Data extracted from a collection
=== Begin Enclosure ===

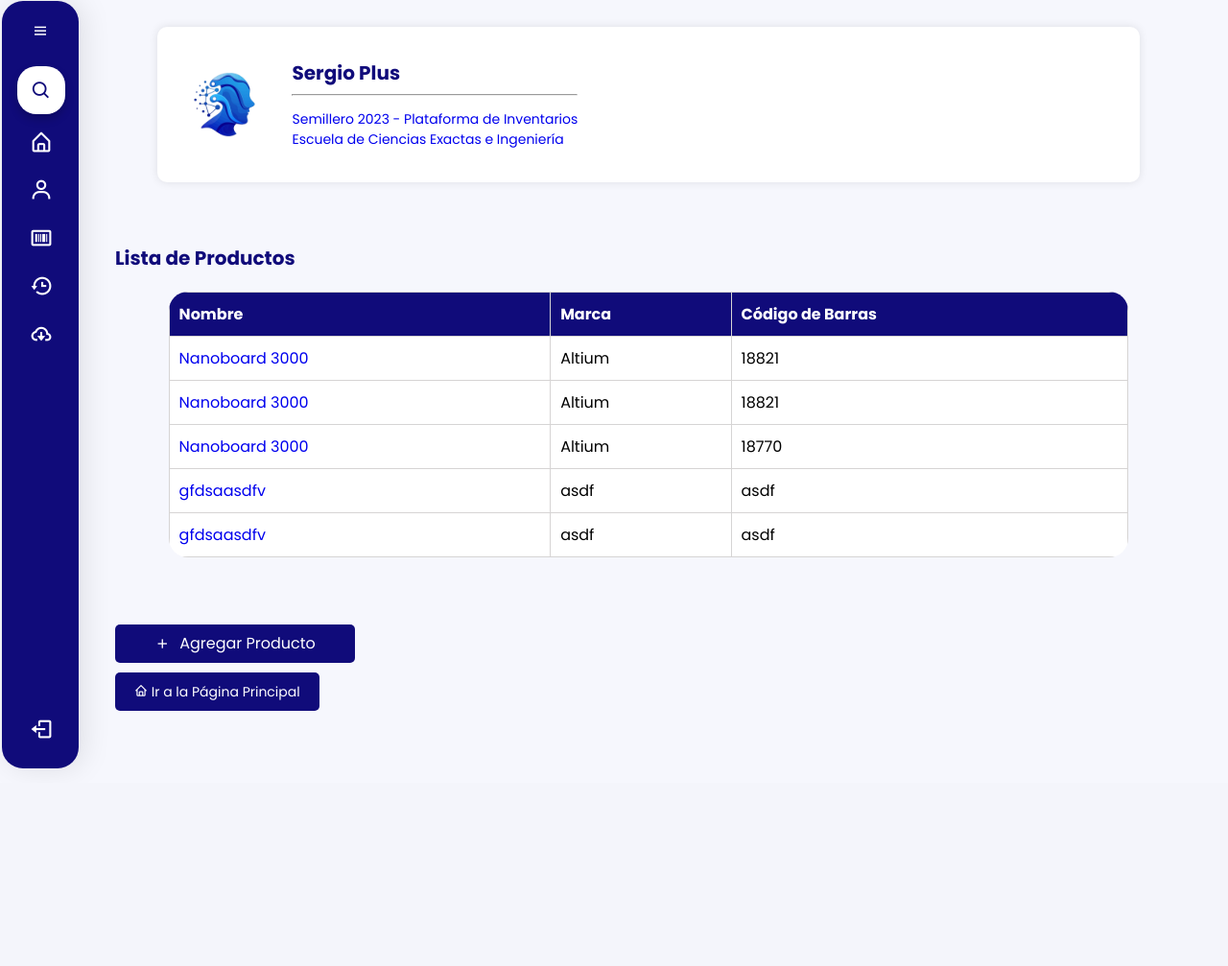
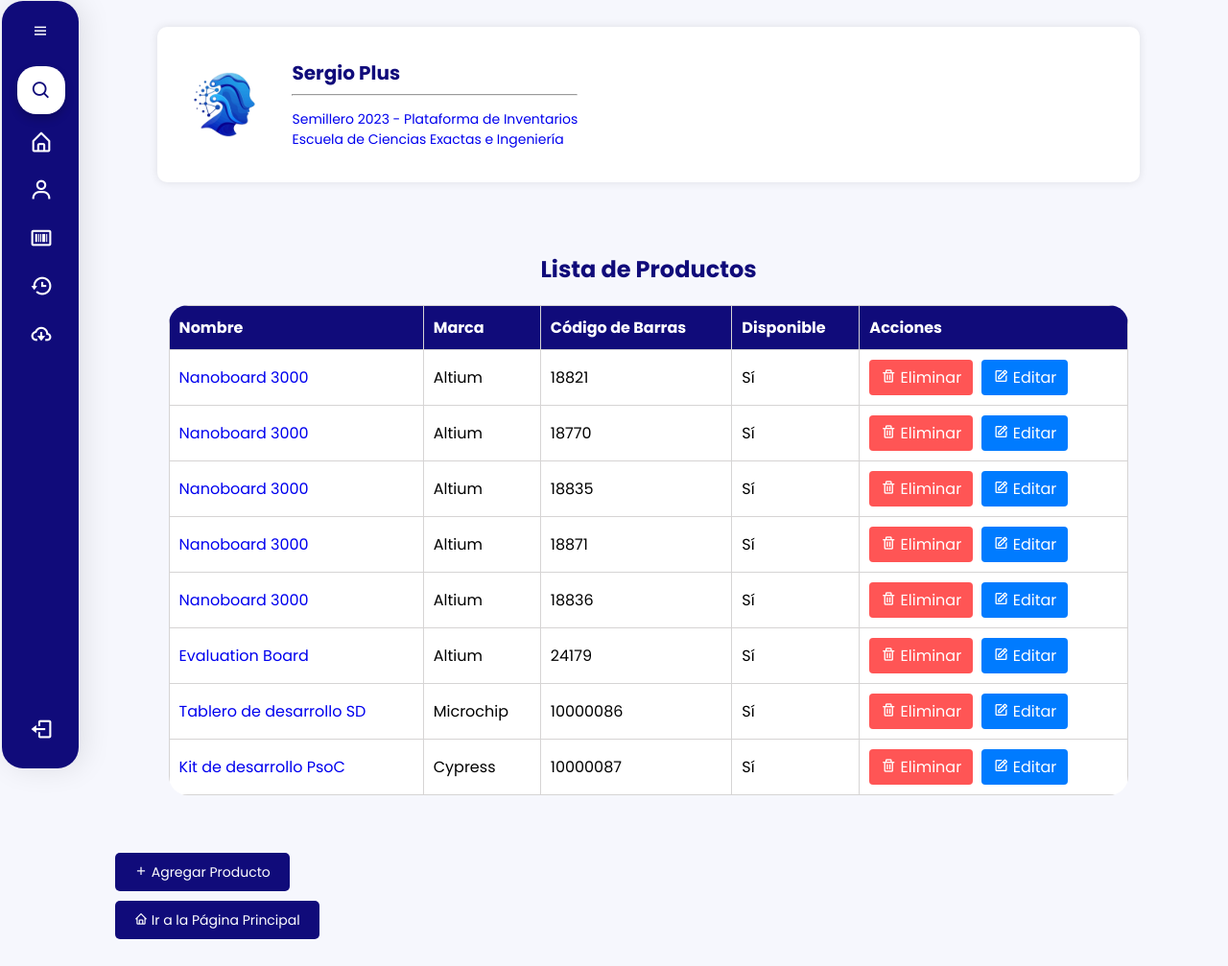
Before and after one commit to DavidAvila6/Semillero2023, a Django app: page /listar-productos/ in a window 1280 px wide. Shown: the whole page at 96% size. Before the commit the page ends 801 px from the top, so only its background shows below. Run offline with Django 4.2, Linux system fonts and the light colour scheme; data comes from the database, SQL or seed files in the repository.

Commit message:
funcionalidades de productos -eliminar-editar y tabla con visualizacion caracteristicas y diponibilidad

```diff
--- a/Aplication/static/css/lista_productos.css
+++ b/Aplication/static/css/lista_productos.css
@@ -47,3 +47,36 @@
 .add-product-button i {
     margin-right: 10px;
 }
+
+/* Agrega este estilo para el botón de eliminar */
+.delete-product-button {
+    display: inline-block;
+    padding: 6px 12px;
+    background-color: #ff5555; /* Color rojo */
+    color: #fff;
+    border: none;
+    border-radius: 4px;
+    text-decoration: none;
+    transition: background-color 0.3s ease-in-out;
+}
+
+.delete-product-button:hover {
+    background-color: #cc0000; /* Cambia el color al pasar el mouse */
+}
+
+/* Agrega este estilo para el botón de editar */
+.edit-product-button {
+    display: inline-block;
+    padding: 6px 12px;
+    background-color: #007bff; /* Color azul */
+    color: #fff;
+    border: none;
+    border-radius: 4px;
+    text-decoration: none;
+    margin-left: 5px; /* Añade un espacio entre los botones */
+    transition: background-color 0.3s ease-in-out;
+}
+
+.edit-product-button:hover {
+    background-color: #0056b3; /* Cambia el color al pasar el mouse */
+}
--- a/Aplication/templates/pages/productos/listar_productos.html
+++ b/Aplication/templates/pages/productos/listar_productos.html
@@ -4,7 +4,7 @@
 {% load static %}
 <link rel="stylesheet" type="text/css" href="{% static 'css/lista_productos.css' %}">
 <br><br>
-    <h1>Lista de Productos</h1>
+<h2>Lista de Productos</h2>
 <div class="products-container">
     <table class="product-table">
         <thead>
@@ -12,6 +12,8 @@
                 <th>Nombre</th>
                 <th>Marca</th>
                 <th>Código de Barras</th>
+                <th>Disponible</th>
+                <th>Acciones</th>
             </tr>
         </thead>
         <tbody>
@@ -20,13 +22,22 @@
                     <td><a href="{% url 'informacion_producto' producto.id %}">{{ producto.nombre }}</a></td>
                     <td>{{ producto.marca }}</td>
                     <td>{{ producto.codigo }}</td>
+                    <td>{% if producto.disponible %}Sí{% else %}No{% endif %}</td>
+                    <td>
+                        <a href="{% url 'eliminar_producto' producto.id %}" class="delete-product-button">
+                            <i class="bx bx-trash"></i> Eliminar
+                        </a>
+                        <a href="{% url 'editar_producto' producto.id %}" class="edit-product-button">
+                            <i class="bx bx-edit"></i> Editar
+                        </a>
+                    </td>
                 </tr>
             {% endfor %}
         </tbody>
     </table>
 </div>
 <br><br>
-    <a href="{% url 'agregar_producto' %}" class="add-product-button">
+<a href="{% url 'agregar_producto' %}" class="button-go-to-home">
     <i class="bx bx-plus"></i> Agregar Producto
 </a>
 {% endblock %}
--- a/Aplication/views.py
+++ b/Aplication/views.py
@@ -239,3 +239,21 @@
     else:
         form = UserCreationForm()
     return render(request, 'auth/registro.html', {'form': form})
+
+def eliminar_producto(request, producto_id):
+    producto = get_object_or_404(Producto, id=producto_id)
+    producto.delete()
+    return redirect('listar_productos')
+
+def editar_producto(request, producto_id):
+    producto = get_object_or_404(Producto, id=producto_id)
+
+    if request.method == 'POST':
+        form = ProductoForm(request.POST, instance=producto)
+        if form.is_valid():
+            form.save()
+            return redirect('listar_productos')
+    else:
+        form = ProductoForm(instance=producto)
+
+    return render(request, 'pages/productos/editar_producto.html', {'form': form, 'producto': producto})
--- a/Semillero/urls.py
+++ b/Semillero/urls.py
@@ -39,4 +39,6 @@
     path('devolver_producto/', views.devolver_producto, name='devolver_producto'),
     path('historial/', views.historial, name='historial'),
     path('historial/<int:historial_id>/', views.informacion_historial, name='informacion_historial'),
+    path('eliminar-producto/<int:producto_id>/', views.eliminar_producto, name='eliminar_producto'),
+     path('editar-producto/<int:producto_id>/', views.editar_producto, name='editar_producto'),
 ]
```
Also changed, not shown: Aplication/static/css/informacion_producto.css (+50 -0 lines), Aplication/templates/pages/productos/editar_producto.html (added, +87 -0 lines), Aplication/templates/pages/productos/informacion_producto.html (+18 -13 lines), Aplication/migrations/0019_remove_inventario_utilidad_producto_disponible.py (added), db.sqlite3. Lines whose indentation alone changed are shown as unchanged.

=== End Enclosure ===

> _Work instructions_: Write the lines above out again exactly, excluding every picture.

> _Response area_:
Before and after one commit to DavidAvila6/Semillero2023, a Django app: page /listar-productos/ in a window 1280 px wide. Shown: the whole page at 96% size. Before the commit the page ends 801 px from the top, so only its background shows below. Run offline with Django 4.2, Linux system fonts and the light colour scheme; data comes from the database, SQL or seed files in the repository.

Commit message:
funcionalidades de productos -eliminar-editar y tabla con visualizacion caracteristicas y diponibilidad

```diff
--- a/Aplication/static/css/lista_productos.css
+++ b/Aplication/static/css/lista_productos.css
@@ -47,3 +47,36 @@
 .add-product-button i {
     margin-right: 10px;
 }
+
+/* Agrega este estilo para el botón de eliminar */
+.delete-product-button {
+    display: inline-block;
+    padding: 6px 12px;
+    background-color: #ff5555; /* Color rojo */
+    color: #fff;
+    border: none;
+    border-radius: 4px;
+    text-decoration: none;
+    transition: background-color 0.3s ease-in-out;
+}
+
+.delete-product-button:hover {
+    background-color: #cc0000; /* Cambia el color al pasar el mouse */
+}
+
+/* Agrega este estilo para el botón de editar */
+.edit-product-button {
+    display: inline-block;
+    padding: 6px 12px;
+    background-color: #007bff; /* Color azul */
+    color: #fff;
+    border: none;
+    border-radius: 4px;
+    text-decoration: none;
+    margin-left: 5px; /* Añade un espacio entre los botones */
+    transition: background-color 0.3s ease-in-out;
+}
+
+.edit-product-button:hover {
+    background-color: #0056b3; /* Cambia el color al pasar el mouse */
+}
--- a/Aplication/templates/pages/productos/listar_productos.html
+++ b/Aplication/templates/pages/productos/listar_productos.html
@@ -4,7 +4,7 @@
 {% load static %}
 <link rel="stylesheet" type="text/css" href="{% static 'css/lista_productos.css' %}">
 <br><br>
-    <h1>Lista de Productos</h1>
+<h2>Lista de Productos</h2>
 <div class="products-container">
     <table class="product-table">
         <thead>
@@ -12,6 +12,8 @@
                 <th>Nombre</th>
                 <th>Marca</th>
                 <th>Código de Barras</th>
+                <th>Disponible</th>
+                <th>Acciones</th>
             </tr>
         </thead>
         <tbody>
@@ -20,13 +22,22 @@
                     <td><a href="{% url 'informacion_producto' producto.id %}">{{ producto.nombre }}</a></td>
                     <td>{{ producto.marca }}</td>
                     <td>{{ producto.codigo }}</td>
+                    <td>{% if producto.disponible %}Sí{% else %}No{% endif %}</td>
+                    <td>
+                        <a href="{% url 'eliminar_producto' producto.id %}" class="delete-product-button">
+                            <i class="bx bx-trash"></i> Eliminar
+                        </a>
+                        <a href="{% url 'editar_producto' producto.id %}" class="edit-product-button">
+                            <i class="bx bx-edit"></i> Editar
+                        </a>
+                    </td>
                 </tr>
             {% endfor %}
         </tbody>
     </table>
 </div>
 <br><br>
-    <a href="{% url 'agregar_producto' %}" class="add-product-button">
+<a href="{% url 'agregar_producto' %}" class="button-go-to-home">
     <i class="bx bx-plus"></i> Agregar Producto
 </a>
 {% endblock %}
--- a/Aplication/views.py
+++ b/Aplication/views.py
@@ -239,3 +239,21 @@
     else:
         form = UserCreationForm()
     return render(request, 'auth/registro.html', {'form': form})
+
+def eliminar_producto(request, producto_id):
+    producto = get_object_or_404(Producto, id=producto_id)
+    producto.delete()
+    return redirect('listar_productos')
+
+def editar_producto(request, producto_id):
+    producto = get_object_or_404(Producto, id=producto_id)
+
+    if request.method == 'POST':
+        form = ProductoForm(request.POST, instance=producto)
+        if form.is_valid():
+            form.save()
+            return redirect('listar_productos')
+    else:
+        form = ProductoForm(instance=producto)
+
+    return render(request, 'pages/productos/editar_producto.html', {'form': form, 'producto': producto})
--- a/Semillero/urls.py
+++ b/Semillero/urls.py
@@ -39,4 +39,6 @@
     path('devolver_producto/', views.devolver_producto, name='devolver_producto'),
     path('historial/', views.historial, name='historial'),
     path('historial/<int:historial_id>/', views.informacion_historial, name='informacion_historial'),
+    path('eliminar-producto/<int:producto_id>/', views.eliminar_producto, name='eliminar_producto'),
+     path('editar-producto/<int:producto_id>/', views.editar_producto, name='editar_producto'),
 ]
```
Also changed, not shown: Aplication/static/css/informacion_producto.css (+50 -0 lines), Aplication/templates/pages/productos/editar_producto.html (added, +87 -0 lines), Aplication/templates/pages/productos/informacion_producto.html (+18 -13 lines), Aplication/migrations/0019_remove_inventario_utilidad_producto_disponible.py (added), db.sqlite3. Lines whose indentation alone changed are shown as unchanged.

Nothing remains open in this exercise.